What a relief to know that I am not the only person who looks out of a train window and makes up stories for the inhabitants, that is how we meet our chief protagonist Rachel. Sitting on a train commuting to London the train routinely stops at lights in one particular stop. Rachel spots a couple sitting on their makeshift roof terrace and assigns them names, Jessie and Jason, and an idyllic life to match. As we get to know Rachel better we begin to understand why this essentially imaginary couple are so important to her. Rachel is unhappily divorced, living in a shared house and she’s an alcoholic but fear not this book while ensuring the consequences of her drinking are clear doesn’t play us endless scenes of her drinking herself into oblivion, it is far cleverer than that giving instead a taster of her morning and evening from a selection of days starting on 5 July 2013 and ending on 18 August of the same year.
When one routine morning she sees something that shatters her views of her imaginary couple and this event becomes an obsession as its significance is revealed. This is an ingeniously constructed story told not only from Rachel’s viewpoint, but those of two other women, Anna and Megan too. Megan’s story begins a year before Anna’s and although the relevance of her story isn’t immediately apparent I still wanted to know more about her. As the story progresses the way these three women’s lives are connected becomes apparent, and then the fun really starts with the action ramping up along with the tension. With the split in viewpoint perfectly timed so that the reader doesn’t feel that the switch has been purposely inserted to prolong the suspense, although it certainly does that.
I was hooked on this story, I trusted not one of the characters, I’ll be honest, none of them are people you’d aspire to be, rather they are people with issues, unfortunate personalities and they all picked up too many narcissistic genes from the gene pool, but the author manages to keep them the right side of caricatures, unfortunates among you may have met people just like them. The plot is full of sub-plots which almost compels you to judge these people and their behaviour which just served to fuel my suspicions about each and every one of them even more.
This is an accomplished debut written by an author who has exactly the right balance of ingredients for a psychological suspense novel, a well-plotted mystery, a handful of life-like characters, events revealed at the right time and an ending that didn’t disappoint.

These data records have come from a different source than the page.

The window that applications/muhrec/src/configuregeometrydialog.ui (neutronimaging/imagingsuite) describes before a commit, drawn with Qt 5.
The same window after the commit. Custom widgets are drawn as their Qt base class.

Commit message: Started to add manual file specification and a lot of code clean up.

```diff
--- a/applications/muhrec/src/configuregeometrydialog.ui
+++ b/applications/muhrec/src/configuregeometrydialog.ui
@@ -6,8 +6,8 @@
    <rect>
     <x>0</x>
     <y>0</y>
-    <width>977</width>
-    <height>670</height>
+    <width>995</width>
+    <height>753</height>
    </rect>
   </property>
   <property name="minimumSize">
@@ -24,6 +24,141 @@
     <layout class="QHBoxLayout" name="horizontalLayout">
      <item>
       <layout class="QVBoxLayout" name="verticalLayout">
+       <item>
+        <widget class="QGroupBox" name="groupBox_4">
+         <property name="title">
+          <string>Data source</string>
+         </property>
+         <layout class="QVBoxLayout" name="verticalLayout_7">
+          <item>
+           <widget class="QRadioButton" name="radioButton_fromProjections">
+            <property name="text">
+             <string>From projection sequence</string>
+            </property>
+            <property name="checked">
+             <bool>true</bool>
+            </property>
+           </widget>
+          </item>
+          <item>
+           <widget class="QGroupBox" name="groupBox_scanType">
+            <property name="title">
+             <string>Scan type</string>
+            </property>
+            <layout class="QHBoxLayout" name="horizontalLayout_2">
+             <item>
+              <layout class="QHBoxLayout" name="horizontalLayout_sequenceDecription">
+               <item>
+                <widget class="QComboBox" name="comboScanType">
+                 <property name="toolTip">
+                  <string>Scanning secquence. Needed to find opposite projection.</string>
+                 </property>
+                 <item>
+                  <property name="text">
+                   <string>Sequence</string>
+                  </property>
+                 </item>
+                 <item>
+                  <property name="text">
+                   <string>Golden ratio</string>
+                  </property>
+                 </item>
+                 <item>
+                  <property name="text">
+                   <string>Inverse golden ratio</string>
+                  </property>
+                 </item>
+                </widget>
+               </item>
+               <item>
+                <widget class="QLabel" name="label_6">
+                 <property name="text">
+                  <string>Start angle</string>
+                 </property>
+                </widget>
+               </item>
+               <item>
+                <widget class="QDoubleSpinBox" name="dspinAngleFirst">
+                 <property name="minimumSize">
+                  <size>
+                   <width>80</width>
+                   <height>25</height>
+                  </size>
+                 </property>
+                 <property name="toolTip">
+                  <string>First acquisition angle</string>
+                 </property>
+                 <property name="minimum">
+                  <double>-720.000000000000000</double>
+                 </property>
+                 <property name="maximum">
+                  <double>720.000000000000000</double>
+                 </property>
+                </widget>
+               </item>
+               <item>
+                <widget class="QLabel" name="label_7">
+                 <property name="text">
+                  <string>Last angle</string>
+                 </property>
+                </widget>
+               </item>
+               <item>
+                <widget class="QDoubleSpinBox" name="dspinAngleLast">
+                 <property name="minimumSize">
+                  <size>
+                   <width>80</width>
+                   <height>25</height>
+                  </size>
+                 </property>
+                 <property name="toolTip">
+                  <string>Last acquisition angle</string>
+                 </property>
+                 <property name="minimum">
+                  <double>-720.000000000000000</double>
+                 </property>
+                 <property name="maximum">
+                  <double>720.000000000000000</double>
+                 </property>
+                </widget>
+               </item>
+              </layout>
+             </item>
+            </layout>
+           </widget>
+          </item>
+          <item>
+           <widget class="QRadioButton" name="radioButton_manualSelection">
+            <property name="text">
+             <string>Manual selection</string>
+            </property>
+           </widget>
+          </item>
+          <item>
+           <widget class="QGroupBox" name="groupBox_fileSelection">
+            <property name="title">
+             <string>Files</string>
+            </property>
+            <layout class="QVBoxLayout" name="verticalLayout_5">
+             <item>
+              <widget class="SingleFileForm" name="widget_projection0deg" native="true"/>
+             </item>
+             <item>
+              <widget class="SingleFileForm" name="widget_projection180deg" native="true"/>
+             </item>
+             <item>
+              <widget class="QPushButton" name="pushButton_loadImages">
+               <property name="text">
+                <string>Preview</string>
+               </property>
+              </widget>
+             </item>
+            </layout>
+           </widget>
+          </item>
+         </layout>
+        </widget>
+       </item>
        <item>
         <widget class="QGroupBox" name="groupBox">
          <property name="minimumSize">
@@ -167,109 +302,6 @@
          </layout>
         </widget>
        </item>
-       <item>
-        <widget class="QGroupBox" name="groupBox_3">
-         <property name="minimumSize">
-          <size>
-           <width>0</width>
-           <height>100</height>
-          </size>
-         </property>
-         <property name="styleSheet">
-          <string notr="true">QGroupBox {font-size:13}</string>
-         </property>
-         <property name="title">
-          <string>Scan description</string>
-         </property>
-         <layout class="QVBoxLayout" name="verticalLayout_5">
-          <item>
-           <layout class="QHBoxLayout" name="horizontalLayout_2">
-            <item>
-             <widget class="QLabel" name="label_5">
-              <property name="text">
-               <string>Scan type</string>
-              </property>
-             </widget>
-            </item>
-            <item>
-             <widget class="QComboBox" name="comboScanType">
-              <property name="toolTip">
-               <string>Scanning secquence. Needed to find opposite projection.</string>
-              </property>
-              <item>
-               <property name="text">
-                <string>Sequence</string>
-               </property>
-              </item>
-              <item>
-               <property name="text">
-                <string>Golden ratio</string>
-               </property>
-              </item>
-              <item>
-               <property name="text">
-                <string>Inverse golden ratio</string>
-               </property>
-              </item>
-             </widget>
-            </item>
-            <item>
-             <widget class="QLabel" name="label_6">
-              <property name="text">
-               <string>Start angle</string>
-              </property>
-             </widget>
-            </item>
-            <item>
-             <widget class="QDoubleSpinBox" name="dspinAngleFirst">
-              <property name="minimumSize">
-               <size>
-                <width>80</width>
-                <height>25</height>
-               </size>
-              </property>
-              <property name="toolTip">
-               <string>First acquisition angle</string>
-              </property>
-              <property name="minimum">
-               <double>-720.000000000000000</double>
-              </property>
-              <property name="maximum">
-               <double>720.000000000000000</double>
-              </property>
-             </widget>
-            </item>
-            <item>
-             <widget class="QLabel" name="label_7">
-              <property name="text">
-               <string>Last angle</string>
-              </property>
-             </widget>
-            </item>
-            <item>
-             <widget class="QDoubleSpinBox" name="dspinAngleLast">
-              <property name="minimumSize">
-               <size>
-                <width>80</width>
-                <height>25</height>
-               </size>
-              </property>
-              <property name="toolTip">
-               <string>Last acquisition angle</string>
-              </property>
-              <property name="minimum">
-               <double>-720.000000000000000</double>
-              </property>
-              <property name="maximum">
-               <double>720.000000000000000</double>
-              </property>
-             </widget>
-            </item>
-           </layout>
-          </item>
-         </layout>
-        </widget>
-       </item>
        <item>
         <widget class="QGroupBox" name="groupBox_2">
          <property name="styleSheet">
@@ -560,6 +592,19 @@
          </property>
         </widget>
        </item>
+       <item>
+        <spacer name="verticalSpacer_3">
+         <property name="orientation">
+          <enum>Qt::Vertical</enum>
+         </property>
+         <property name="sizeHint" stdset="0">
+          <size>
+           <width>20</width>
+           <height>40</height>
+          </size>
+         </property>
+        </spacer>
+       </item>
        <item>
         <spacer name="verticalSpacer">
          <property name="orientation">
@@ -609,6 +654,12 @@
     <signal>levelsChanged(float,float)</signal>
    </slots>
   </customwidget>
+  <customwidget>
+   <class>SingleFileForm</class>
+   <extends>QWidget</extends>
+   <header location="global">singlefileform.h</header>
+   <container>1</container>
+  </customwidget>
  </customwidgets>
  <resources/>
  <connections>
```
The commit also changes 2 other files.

I’d like to thank the publishers Transworld for allowing me to read a proof copy of this book ahead of publication date on 15 January 2015 and I sincerely hope Paula Hawkins has another book in the pipeline.